Exercise details. Your task is to copy every line of the entries that holds the word "scanning".

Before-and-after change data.
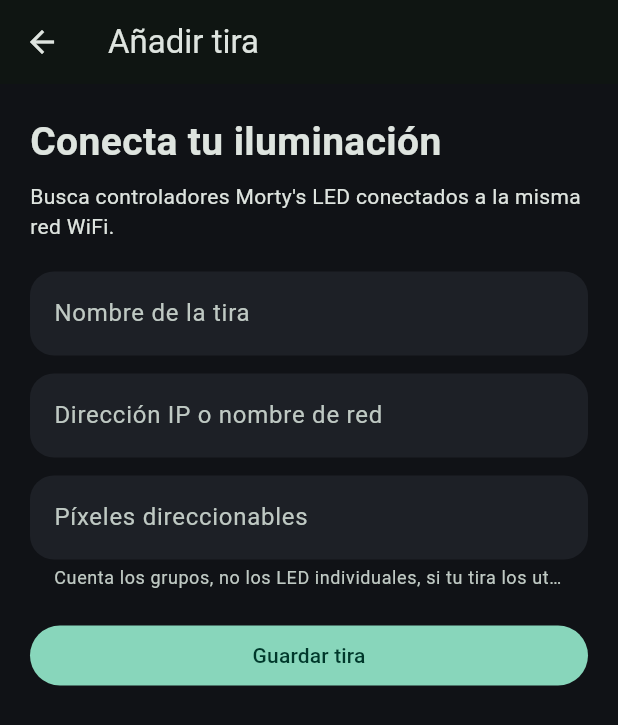
After one commit to Mortymel/Aurora-RGB, a Flutter app: the LanDeviceWizard screen opened directly, after a tap on "Configuración manual", on a phone screen of 412 x 824 dp. The commit adds this screen. Shown: the top 725 px of the screen. Run offline on Flutter 3.47's test engine with Material 3 defaults, Android fonts, the phone set to English and light mode, and no system bars; our stand-ins replace flutter_blue_plus, multicast_dns, permission_handler, shared_preferences; accounts and stored records are empty.

Commit message:
feat: provision ESP32 WiFi, name and LED count over encrypted Bluetooth

```diff
--- /dev/null
+++ b/lib/lan_device_wizard.dart
@@ -0,0 +1,213 @@
+import 'dart:async';
+import 'package:flutter/material.dart';
+import 'package:multicast_dns/multicast_dns.dart';
+import 'device_api.dart';
+import 'device_store.dart';
+
+class DiscoveredController {
+  final String host;
+  final LedState state;
+  const DiscoveredController(this.host, this.state);
+}
+
+class LanDeviceWizard extends StatefulWidget {
+  const LanDeviceWizard({super.key, this.discoverControllers});
+  final Future<List<DiscoveredController>> Function()? discoverControllers;
+  @override
+  State<LanDeviceWizard> createState() => _LanDeviceWizardState();
+}
+
+class _LanDeviceWizardState extends State<LanDeviceWizard> {
+  final name = TextEditingController();
+  final ip = TextEditingController();
+  final pixels = TextEditingController();
+  final form = GlobalKey<FormState>();
+  final found = <DiscoveredController>[];
+  bool scanning = false;
+  bool manual = false;
+  String? error;
+  DiscoveredController? selected;
+  int scanGeneration = 0;
+  MDnsClient? activeMdns;
+
+  void cancelScan() {
+    scanGeneration++;
+    activeMdns?.stop();
+    activeMdns = null;
+  }
+
+  void useManualConfiguration() {
+    cancelScan();
+    setState(() { scanning = false; manual = true; selected = null; });
+  }
+
+  @override
+  void initState() {
+    super.initState();
+    scan();
+  }
+
+  Future<void> scan() async {
+    cancelScan();
+    final generation = scanGeneration;
+    setState(() { scanning = true; error = null; found.clear(); });
+    final discover = widget.discoverControllers;
+    if (discover != null) {
+      try {
+        final devices = await discover();
+        if (mounted && generation == scanGeneration) {
+          setState(() => found.addAll(devices));
+        }
+      } catch (_) {
+        if (mounted && generation == scanGeneration) {
+          setState(() => error = 'No se pudo buscar en esta red. Usa la configuración manual.');
+        }
+      } finally {
+        if (mounted && generation == scanGeneration) setState(() => scanning = false);
+      }
+      return;
+    }
+    final mdns = MDnsClient();
+    activeMdns = mdns;
+    try {
+      await mdns.start();
+      if (!mounted || generation != scanGeneration) return;
+      final hosts = <String>{};
+      final services = mdns.lookup<PtrResourceRecord>(
+        ResourceRecordQuery.serverPointer('_http._tcp.local'),
+      );
+      await for (final ptr in services.timeout(
+        const Duration(seconds: 6),
+        onTimeout: (sink) => sink.close(),
+      )) {
+        if (!mounted || generation != scanGeneration) break;
+        if (!ptr.domainName.toLowerCase().contains('mortys-')) continue;
+        await for (final srv in mdns.lookup<SrvResourceRecord>(
+          ResourceRecordQuery.service(ptr.domainName),
+        ).timeout(const Duration(seconds: 2), onTimeout: (sink) => sink.close())) {
+          await for (final addr in mdns.lookup<IPAddressResourceRecord>(
+            ResourceRecordQuery.addressIPv4(srv.target),
+          ).timeout(const Duration(seconds: 2), onTimeout: (sink) => sink.close())) {
+            final host = addr.address.address;
+            if (!hosts.add(host)) continue;
+            try {
+              final state = await DeviceApi(host).getState();
+              if (mounted && generation == scanGeneration) {
+                setState(() => found.add(DiscoveredController(host, state)));
+              }
+            } catch (_) { /* Ignore unrelated or unreachable services. */ }
+          }
+        }
+      }
+    } catch (_) {
+      if (mounted && generation == scanGeneration) {
+        setState(() => error = 'No se pudo buscar en esta red. Usa la configuración manual.');
+      }
+    } finally {
+      mdns.stop();
+      if (identical(activeMdns, mdns)) activeMdns = null;
+      if (mounted && generation == scanGeneration) setState(() => scanning = false);
+    }
+  }
+
+  void choose(DiscoveredController device) {
+    cancelScan();
+    setState(() {
+      scanning = false;
+      selected = device;
+      ip.text = device.host;
+      pixels.text = device.state.pixels.toString();
+      manual = false;
+    });
+  }
+
+  void save() {
+    if (!form.currentState!.validate()) return;
+    final address = ip.text.trim();
+    final device = StudioDevice(
+      id: DateTime.now().microsecondsSinceEpoch.toString(),
+      name: name.text.trim().isEmpty ? 'Mi tira LED' : name.text.trim(),
+      host: address,
+      pixels: int.parse(pixels.text.trim()),
+    );
+    Navigator.pop(context, device);
+  }
+
+  @override
+  void dispose() {
+    cancelScan();
+    name.dispose();
+    ip.dispose();
+    pixels.dispose();
+    super.dispose();
+  }
+
+  @override
+  Widget build(BuildContext context) => Scaffold(
+    appBar: AppBar(title: const Text('Añadir tira')),
+    body: SafeArea(child: ListView(padding: const EdgeInsets.all(20), children: [
+      const Text('Conecta tu iluminación', style: TextStyle(fontSize: 26, fontWeight: FontWeight.bold)),
+      const SizedBox(height: 8),
+      const Text('Busca controladores Morty\'s LED conectados a la misma red WiFi.'),
+      const SizedBox(height: 20),
+      if (selected == null && !manual) ...[
+        if (scanning) const LinearProgressIndicator(),
+        if (scanning) const Padding(
+          padding: EdgeInsets.symmetric(vertical: 12),
+          child: Text('Buscando controladores en tu red…'),
+        ),
+        for (final device in found)
+          Card(child: ListTile(
+            leading: const Icon(Icons.lightbulb_outline),
+            title: Text('Morty\'s LED · ${device.host}'),
+            subtitle: Text('${device.state.pixels} píxeles detectados'),
+            trailing: const Icon(Icons.chevron_right),
+            onTap: () => choose(device),
+          )),
+        if (!scanning && found.isEmpty)
+          const Card(child: Padding(
+            padding: EdgeInsets.all(16),
+            child: Text('No encontramos controladores. Comprueba que la ESP32 esté encendida y conectada a tu WiFi.'),
+          )),
+        if (error != null) Text(error!, style: const TextStyle(color: Colors.orangeAccent)),
+        OutlinedButton.icon(onPressed: scanning ? null : scan, icon: const Icon(Icons.refresh), label: const Text('Buscar de nuevo')),
+        const SizedBox(height: 12),
+        const Text('Para configurar una ESP32 nueva, vuelve al asistente Bluetooth. Esta búsqueda es para controladores que ya están en tu red WiFi.'),
+        const SizedBox(height: 12),
+        TextButton(onPressed: useManualConfiguration, child: const Text('Configuración manual')),
+      ] else ...[
+        Form(key: form, child: Column(crossAxisAlignment: CrossAxisAlignment.stretch, children: [
+          if (selected != null) ...[
+            Text('Controlador encontrado: ${selected!.host}'),
+            TextButton(onPressed: () => setState(() => selected = null), child: const Text('Elegir otro controlador')),
+          ],
+          TextFormField(controller: name, decoration: const InputDecoration(labelText: 'Nombre de la tira', hintText: 'LED del salón')),
+          const SizedBox(height: 12),
+          TextFormField(
+            controller: ip,
+            readOnly: selected != null,
+            decoration: const InputDecoration(labelText: 'Dirección IP o nombre de red'),
+            validator: (value) {
+              final address = value?.trim() ?? '';
+              final uri = Uri.tryParse(address.contains('://') ? address : 'http://$address');
+              return uri == null || uri.host.isEmpty || uri.host.contains(' ') || !['http','https'].contains(uri.scheme)
+                  ? 'Introduce una dirección válida' : null;
+            },
+          ),
+          const SizedBox(height: 12),
+          TextFormField(
+            controller: pixels,
+            keyboardType: TextInputType.number,
+            decoration: const InputDecoration(labelText: 'Píxeles direccionables', helperText: 'Cuenta los grupos, no los LED individuales, si tu tira los utiliza.'),
+            validator: (value) {
+              final n = int.tryParse(value?.trim() ?? '');
+              return n == null || n < 1 || n > StudioDevice.maxPixels ? 'Entre 1 y ${StudioDevice.maxPixels} píxeles' : null;
+            },
+          ),
+          const SizedBox(height: 20),
+          FilledButton(onPressed: save, child: const Text('Guardar tira')),
+        ])),
+      ],
+    ])),
+  );
+}
--- a/lib/main.dart
+++ b/lib/main.dart
@@ -2,7 +2,6 @@ import 'dart:async';
 import 'package:flutter/material.dart';
 import 'package:shared_preferences/shared_preferences.dart';
 import 'device_api.dart';
-import 'ble_provisioning.dart';
 import 'scene_store.dart';
 import 'device_store.dart';
 import 'add_device_wizard.dart';
@@ -116,7 +115,7 @@ class _StudioShellState extends State<StudioShell>{
     );
     if (!mounted || device == null) return;
     setState(() {
-      devices = [...devices, device];
+      devices = [...devices.where((d) => d.id != device.id && d.host != device.host), device];
       selectedId = device.id;
       host = device.host;
       deviceName = device.name;
@@ -212,7 +211,7 @@ class _StudioShellState extends State<StudioShell>{
         itemBuilder:(_)=>const [PopupMenuItem(value:'edit',child:Text('Editar')),PopupMenuItem(value:'delete',child:Text('Eliminar'))])))),
     const SizedBox(height:10),
     OutlinedButton.icon(onPressed:scanBle,icon:const Icon(Icons.bluetooth_searching),label:const Text('Buscar por Bluetooth')),
-    const Padding(padding:EdgeInsets.all(8),child:Text('La búsqueda Bluetooth detecta dispositivos compatibles, pero todavía no configura el WiFi.',style:TextStyle(color:Colors.white54))),
+    const Padding(padding:EdgeInsets.all(8),child:Text('Configura una ESP32 por Bluetooth para conectarla a tu WiFi.',style:TextStyle(color:Colors.white54))),
   ]);
   Widget mqttPage()=>Column(crossAxisAlignment:CrossAxisAlignment.start,children:[
     section('Home Assistant · MQTT'),
@@ -226,11 +225,7 @@ class _StudioShellState extends State<StudioShell>{
       Text('No introduzcas credenciales MQTT en esta versión: aún no existe un canal seguro para enviarlas a la ESP32.',style:TextStyle(color:Colors.white60)),
     ])),
   ]);
-  Future<void> scanBle()async{
-    notice('Buscando dispositivos BLE RGBStudio…');
-    try{final found=await BleProvisioning.scan();notice('Dispositivos encontrados: ${found.length}. El aprovisionamiento WiFi aún no está disponible.');}
-    catch(e){notice('Bluetooth: $e');}
-  }
+  Future<void> scanBle() => addDeviceWizard();
   void startNightlight(int minutes){
     nightTimer?.cancel();nightEnd=DateTime.now().add(Duration(minutes:minutes));
     nightTimer=Timer(Duration(minutes:minutes),(){send({'power':'false'});if(mounted)setState(()=>nightEnd=null);});
@@ -372,7 +367,7 @@ class _StudioShellState extends State<StudioShell>{
       const Divider(),ListTile(contentPadding:EdgeInsets.zero,leading:const Icon(Icons.refresh,color:violet),
         title:const Text('Actualizar estado'),onTap:refresh),
       ListTile(contentPadding:EdgeInsets.zero,leading:const Icon(Icons.bluetooth_searching,color:violet),
-        title:const Text('Buscar por Bluetooth'),subtitle:const Text('Solo detección, sin configuración WiFi'),onTap:scanBle),
+        title:const Text('Buscar por Bluetooth'),subtitle:const Text('Configurar WiFi, nombre y cantidad de LED'),onTap:scanBle),
     ])),
     section('Temporizador local'),
     card(Column(children:[
@@ -384,9 +379,9 @@ class _StudioShellState extends State<StudioShell>{
     mqttPage(),
     section('Acerca de'),
     card(const Column(crossAxisAlignment:CrossAxisAlignment.start,children:[
-      Text("Morty's LED · prototipo 0.3",style:TextStyle(fontWeight:FontWeight.bold)),
+      Text("Morty's LED · 0.8.0",style:TextStyle(fontWeight:FontWeight.bold)),
       SizedBox(height:8),Text('Control WiFi local. Sin nube ni cuenta. Escenas almacenadas localmente.',style:TextStyle(color:Colors.white70)),
-      SizedBox(height:8),Text('BLE WiFi, música, segmentos, horarios persistentes y MQTT requieren firmware y desarrollo adicional.',style:TextStyle(color:Colors.amberAccent,fontSize:12)),
+      SizedBox(height:8),Text('La configuración inicial utiliza Bluetooth. El control diario utiliza WiFi local. Música, segmentos y horarios persistentes siguen pendientes.',style:TextStyle(color:Colors.amberAccent,fontSize:12)),
     ])),
   ]);
   @override Widget build(BuildContext context)=>Scaffold(
--- a/pubspec.yaml
+++ b/pubspec.yaml
@@ -1,7 +1,7 @@
 name: esp32_rgb_studio
 description: Morty's LED - ESP32 RGB lighting controller
 publish_to: none
-version: 0.7.0+8
+version: 0.8.0+9
 environment:
   sdk: '>=3.3.0 <4.0.0'
 dependencies:
@@ -9,7 +9,7 @@ dependencies:
     sdk: flutter
   http: ^1.3.0
   multicast_dns: ^0.3.2+7
-  flutter_blue_plus: ^1.35.5
+  flutter_blue_plus: 1.36.8
   shared_preferences: ^2.3.5
   permission_handler: ^11.3.1
 dev_dependencies:
```
Also changed, not shown: lib/add_device_wizard.dart (+82 -173 lines), lib/ble_provisioning.dart (+96 -14 lines), lib/provisioning_protocol.dart (added, +58 -0 lines), web-flasher/manifest.json, 12 other files.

Exercise answer.
+  bool scanning = false;
+    setState(() { scanning = false; manual = true; selected = null; });
+    setState(() { scanning = true; error = null; found.clear(); });
+        if (mounted && generation == scanGeneration) setState(() => scanning = false);
+      if (mounted && generation == scanGeneration) setState(() => scanning = false);
+      scanning = false;
+        if (scanning) const LinearProgressIndicator(),
+        if (scanning) const Padding(
+        if (!scanning && found.isEmpty)
+        OutlinedButton.icon(onPressed: scanning ? null : scan, icon: const Icon(Icons.refresh), label: const Text('Buscar de nuevo')),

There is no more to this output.